▶ TRY IT: Show, from the records below, all lines that contain the word "figure".

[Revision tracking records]
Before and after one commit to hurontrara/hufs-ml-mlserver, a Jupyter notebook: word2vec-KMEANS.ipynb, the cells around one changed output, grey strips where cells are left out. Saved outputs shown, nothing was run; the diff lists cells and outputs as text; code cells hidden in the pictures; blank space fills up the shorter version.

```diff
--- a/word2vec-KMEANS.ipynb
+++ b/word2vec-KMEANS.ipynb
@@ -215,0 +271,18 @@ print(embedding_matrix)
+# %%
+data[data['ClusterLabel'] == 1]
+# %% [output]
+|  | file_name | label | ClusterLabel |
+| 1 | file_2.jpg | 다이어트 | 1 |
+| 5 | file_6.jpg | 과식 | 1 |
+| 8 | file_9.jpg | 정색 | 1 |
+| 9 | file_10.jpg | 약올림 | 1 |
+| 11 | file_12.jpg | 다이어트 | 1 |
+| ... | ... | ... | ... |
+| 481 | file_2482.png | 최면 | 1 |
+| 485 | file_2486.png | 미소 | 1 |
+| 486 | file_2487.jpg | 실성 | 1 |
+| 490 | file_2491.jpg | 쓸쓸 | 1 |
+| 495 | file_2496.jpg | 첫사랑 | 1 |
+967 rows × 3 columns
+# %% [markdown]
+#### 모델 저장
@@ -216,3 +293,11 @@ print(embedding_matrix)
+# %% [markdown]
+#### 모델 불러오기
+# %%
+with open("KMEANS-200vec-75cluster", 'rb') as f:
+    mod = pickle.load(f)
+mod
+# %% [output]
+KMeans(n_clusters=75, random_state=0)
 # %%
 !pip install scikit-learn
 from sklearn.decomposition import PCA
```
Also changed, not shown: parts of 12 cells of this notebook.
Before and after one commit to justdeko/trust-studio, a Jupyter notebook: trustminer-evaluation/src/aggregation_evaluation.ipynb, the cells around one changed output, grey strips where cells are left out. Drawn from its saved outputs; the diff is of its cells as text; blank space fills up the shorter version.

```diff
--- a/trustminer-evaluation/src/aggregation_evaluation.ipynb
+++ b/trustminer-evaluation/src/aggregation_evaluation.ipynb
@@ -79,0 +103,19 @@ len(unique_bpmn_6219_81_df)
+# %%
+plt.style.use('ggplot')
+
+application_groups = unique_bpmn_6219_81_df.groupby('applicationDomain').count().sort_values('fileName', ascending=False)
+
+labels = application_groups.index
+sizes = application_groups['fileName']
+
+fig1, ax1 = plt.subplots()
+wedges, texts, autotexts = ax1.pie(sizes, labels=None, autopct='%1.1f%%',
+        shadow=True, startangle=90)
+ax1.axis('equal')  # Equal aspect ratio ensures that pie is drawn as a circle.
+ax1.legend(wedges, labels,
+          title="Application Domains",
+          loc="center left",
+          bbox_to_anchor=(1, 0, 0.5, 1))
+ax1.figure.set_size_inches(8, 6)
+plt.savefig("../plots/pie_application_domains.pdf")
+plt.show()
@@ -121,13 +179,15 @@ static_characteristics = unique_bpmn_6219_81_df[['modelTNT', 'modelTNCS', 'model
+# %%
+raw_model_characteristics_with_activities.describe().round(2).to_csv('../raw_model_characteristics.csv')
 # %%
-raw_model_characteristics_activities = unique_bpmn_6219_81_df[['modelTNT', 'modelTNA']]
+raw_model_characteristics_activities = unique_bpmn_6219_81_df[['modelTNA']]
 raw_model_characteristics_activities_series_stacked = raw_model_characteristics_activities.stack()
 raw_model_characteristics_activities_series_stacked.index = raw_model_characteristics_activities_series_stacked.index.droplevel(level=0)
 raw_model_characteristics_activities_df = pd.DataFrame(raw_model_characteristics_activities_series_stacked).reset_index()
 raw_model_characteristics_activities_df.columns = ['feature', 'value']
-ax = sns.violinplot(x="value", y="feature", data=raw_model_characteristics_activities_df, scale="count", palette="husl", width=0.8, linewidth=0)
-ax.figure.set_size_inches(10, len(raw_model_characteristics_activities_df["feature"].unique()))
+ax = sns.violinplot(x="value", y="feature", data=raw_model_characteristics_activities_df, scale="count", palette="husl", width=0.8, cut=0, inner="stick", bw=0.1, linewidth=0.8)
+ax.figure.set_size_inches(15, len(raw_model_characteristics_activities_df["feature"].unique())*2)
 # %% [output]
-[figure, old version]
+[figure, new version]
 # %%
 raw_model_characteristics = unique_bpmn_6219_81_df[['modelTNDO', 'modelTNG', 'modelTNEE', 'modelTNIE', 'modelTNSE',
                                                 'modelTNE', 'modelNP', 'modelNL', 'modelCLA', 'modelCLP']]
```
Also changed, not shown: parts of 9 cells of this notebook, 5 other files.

▶ RESPONSE:
+ax1.figure.set_size_inches(8, 6)
-ax.figure.set_size_inches(10, len(raw_model_characteristics_activities_df["feature"].unique()))
+ax.figure.set_size_inches(15, len(raw_model_characteristics_activities_df["feature"].unique())*2)
-[figure, old version]
+[figure, new version]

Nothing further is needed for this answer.